We’ve launched an occasional series about sports fans. The working title was Proxy, but we’ve settled for the less pretentious Who’s There?
The idea is to dig a bit deeper in to how sport views the people they think are their customers. Like you, I hear from a lot of people selling variations of fan engagement data models, the promise of which is to improve our knowledge, understanding and ability to sell stuff to sports fans.
But I wanted to pan out a bit, and ask how we got to where we are now, which is why I sought the views of Matt Locke, who is a bloody genius at getting to first principles when it comes to understanding media audiences.
Matt wrote a series of essays called How To Measure Ghosts, which is essential reading for anyone with ‘fan insight’ in their job title, because it is the 100 year story of audience measurement.
In the early twentieth century, the invention of radio broadcast networks (and the telephone services that preceded them) created a fascinating new problem for cultural entrepreneurs - how do you measure invisible audiences? If you don’t have a tangible connection with them, through ticket sales, or by being in the same room as them, how can you tell how many people are listening or viewing? The last 100 years have been a journey to see how to measure ghosts - how to measure the invisible audiences at the end of technological distribution networks. With every decade, these ghosts have come more and more into focus, ending with a the last ten years of social media and digital advertising that has created unimaginable amounts of data about everything we see, read, click and like.

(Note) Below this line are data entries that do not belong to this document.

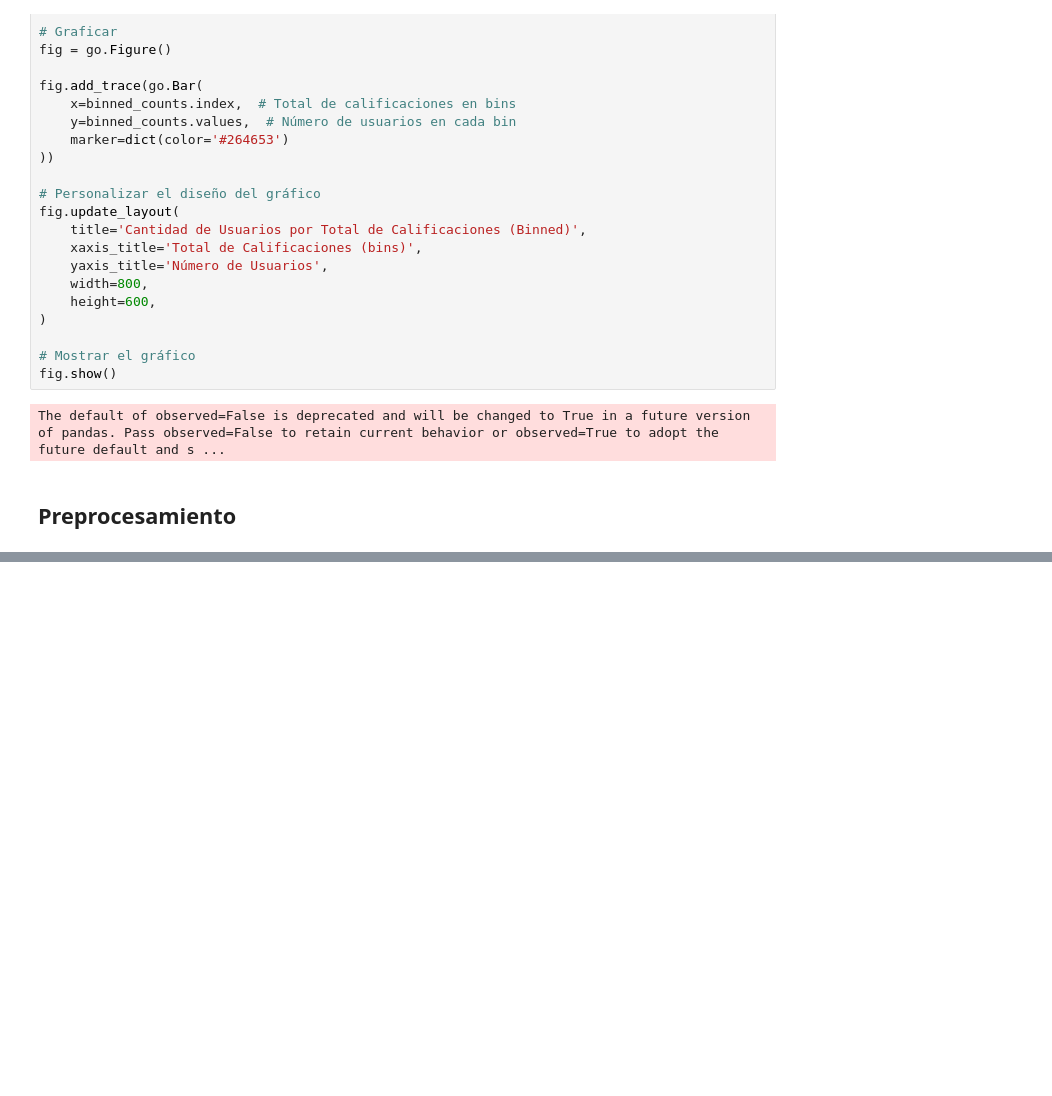
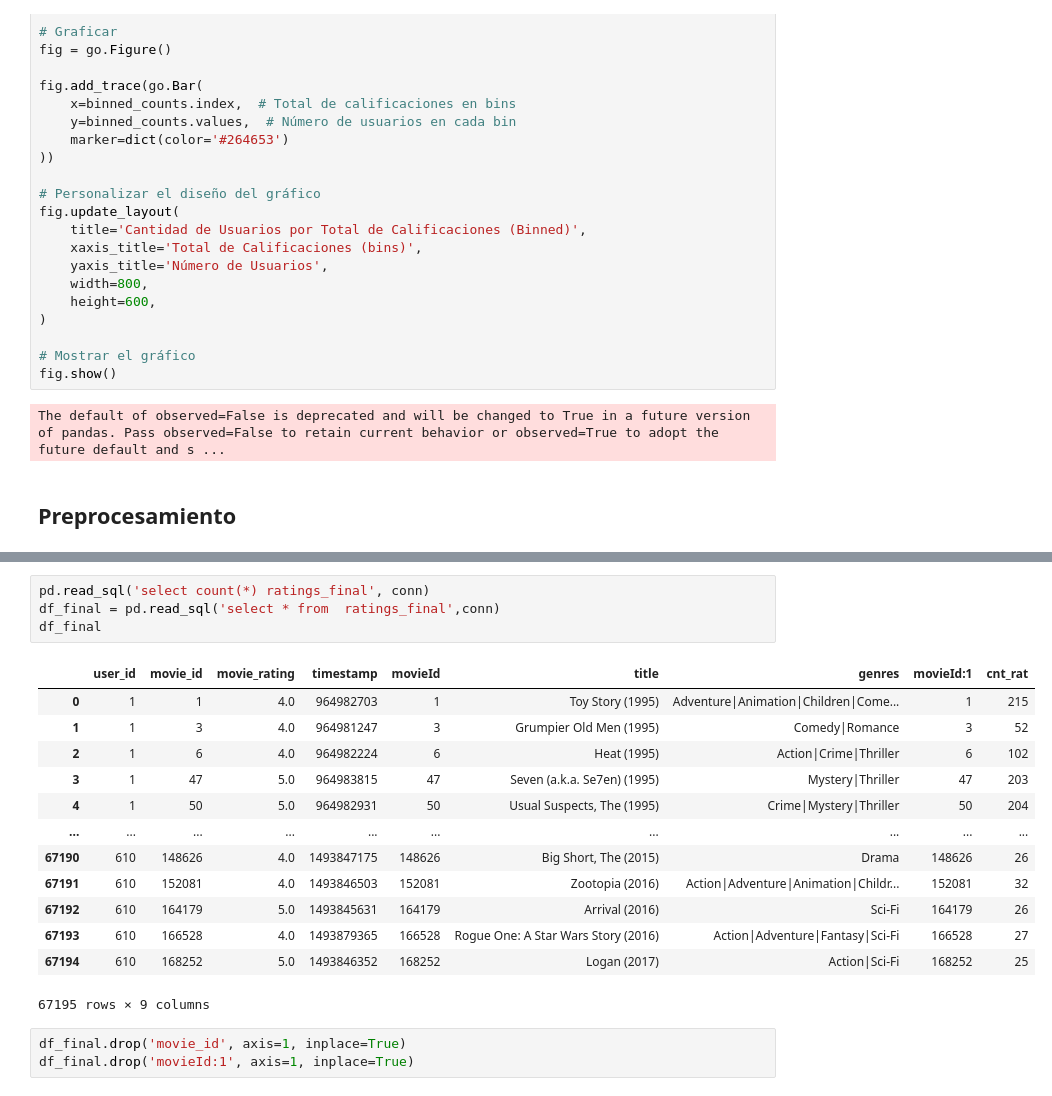
Before and after one commit to estebancardona1/ProyectoMarketing, a Jupyter notebook: b_exploracion_limpieza.ipynb, the cells around one changed output, grey strips where cells are left out. Cells and saved outputs as stored; diff of their text form; blank space fills up the shorter version.

```diff
--- a/b_exploracion_limpieza.ipynb
+++ b/b_exploracion_limpieza.ipynb
@@ -509,0 +597,21 @@ OperationalError: near "a": syntax error
+# %%
+pd.read_sql('select count(*) ratings_final', conn)
+df_final = pd.read_sql('select * from  ratings_final',conn)
+df_final
+# %% [output]
+|  | user_id | movie_id | movie_rating | timestamp | movieId | title | genres | movieId:1 | cnt_rat |
+| 0 | 1 | 1 | 4.0 | 964982703 | 1 | Toy Story (1995) | Adventure|Animation|Children|Come... | 1 | 215 |
+| 1 | 1 | 3 | 4.0 | 964981247 | 3 | Grumpier Old Men (1995) | Comedy|Romance | 3 | 52 |
+| 2 | 1 | 6 | 4.0 | 964982224 | 6 | Heat (1995) | Action|Crime|Thriller | 6 | 102 |
+| 3 | 1 | 47 | 5.0 | 964983815 | 47 | Seven (a.k.a. Se7en) (1995) | Mystery|Thriller | 47 | 203 |
+| 4 | 1 | 50 | 5.0 | 964982931 | 50 | Usual Suspects, The (1995) | Crime|Mystery|Thriller | 50 | 204 |
+| ... | ... | ... | ... | ... | ... | ... | ... | ... | ... |
+| 67190 | 610 | 148626 | 4.0 | 1493847175 | 148626 | Big Short, The (2015) | Drama | 148626 | 26 |
+| 67191 | 610 | 152081 | 4.0 | 1493846503 | 152081 | Zootopia (2016) | Action|Adventure|Animation|Childr... | 152081 | 32 |
+| 67192 | 610 | 164179 | 5.0 | 1493845631 | 164179 | Arrival (2016) | Sci-Fi | 164179 | 26 |
+| 67193 | 610 | 166528 | 4.0 | 1493879365 | 166528 | Rogue One: A Star Wars Story (2016) | Action|Adventure|Fantasy|Sci-Fi | 166528 | 27 |
+| 67194 | 610 | 168252 | 5.0 | 1493846352 | 168252 | Logan (2017) | Action|Sci-Fi | 168252 | 25 |
+67195 rows × 9 columns
+# %%
+df_final.drop('movie_id', axis=1, inplace=True)
+df_final.drop('movieId:1', axis=1, inplace=True)
```
Also changed, not shown: parts of 11 cells of this notebook, 2 other files.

Within the story there’s a cast of characters whose names will be familiar, in particular the way Matt compares the lives of Arthur J Nielsen and George Gallup, the former of which he describes as “one of the most influential and under-studied figures of the twentieth century”. Nielsen once said to his son ‘If you can put a number on it, then you know something’, which could be the brand strapline of every sports data and insight startup from Shoreditch to Brooklyn.
Caption: Arthur J Nielsen’s Audimeter which measured radio audiences via time-stamped marks in a slowly revolving roll of paper tape, he started the process of turning audiences into numbers. Rather than relying on what we say we listen to when interviewed by a researcher, Nielsen had actual data about what we do, driven by each turn of the radio dial.
…in the stories of Arthur C Nielsen and George Gallup, we have two pioneers of audience measurement. One focused on measuring our behaviour, the other on our feelings and opinions. There are remarkable similarities in their lives - they both created companies that bore their names and became bywords for their industry - the Gallup poll and Nielsen ratings. They were both born at the turn of the 20th Century - Nielsen in 1897 and Gallup in 1901, and both died in the 1980s, just as computers were ushering in the Information Age that there work had laid so much of the groundwork for.They each represent a different path for audience measurement in the last 100 years, one on behavioural data, and one on audience opinions. Between them, they invented techniques to measure everything we do, and everything we feel. I have a sense that telling the stories of their parallel lives will be a great lens to tell the history of audience metrics. The process of measuring what we do and what we feel were separate for much of the last 100 years, and this separation is perfectly represented in the lives of Gallup and Nielsen.
From Nielsen and Gallup to Zuckerberg. Neat no?
Arthur C Nielsen died in June 1980, and Gallup in July 1984. Just a couple of months earlier, in May 1984, Mark Zuckerberg was born, the person who would, by connecting the Facebook social graph to the like button, bring the two worlds of Nielsen and Gallup crashing together and turn Facebook into the ultimate store of data on everything we do, and everything we feel.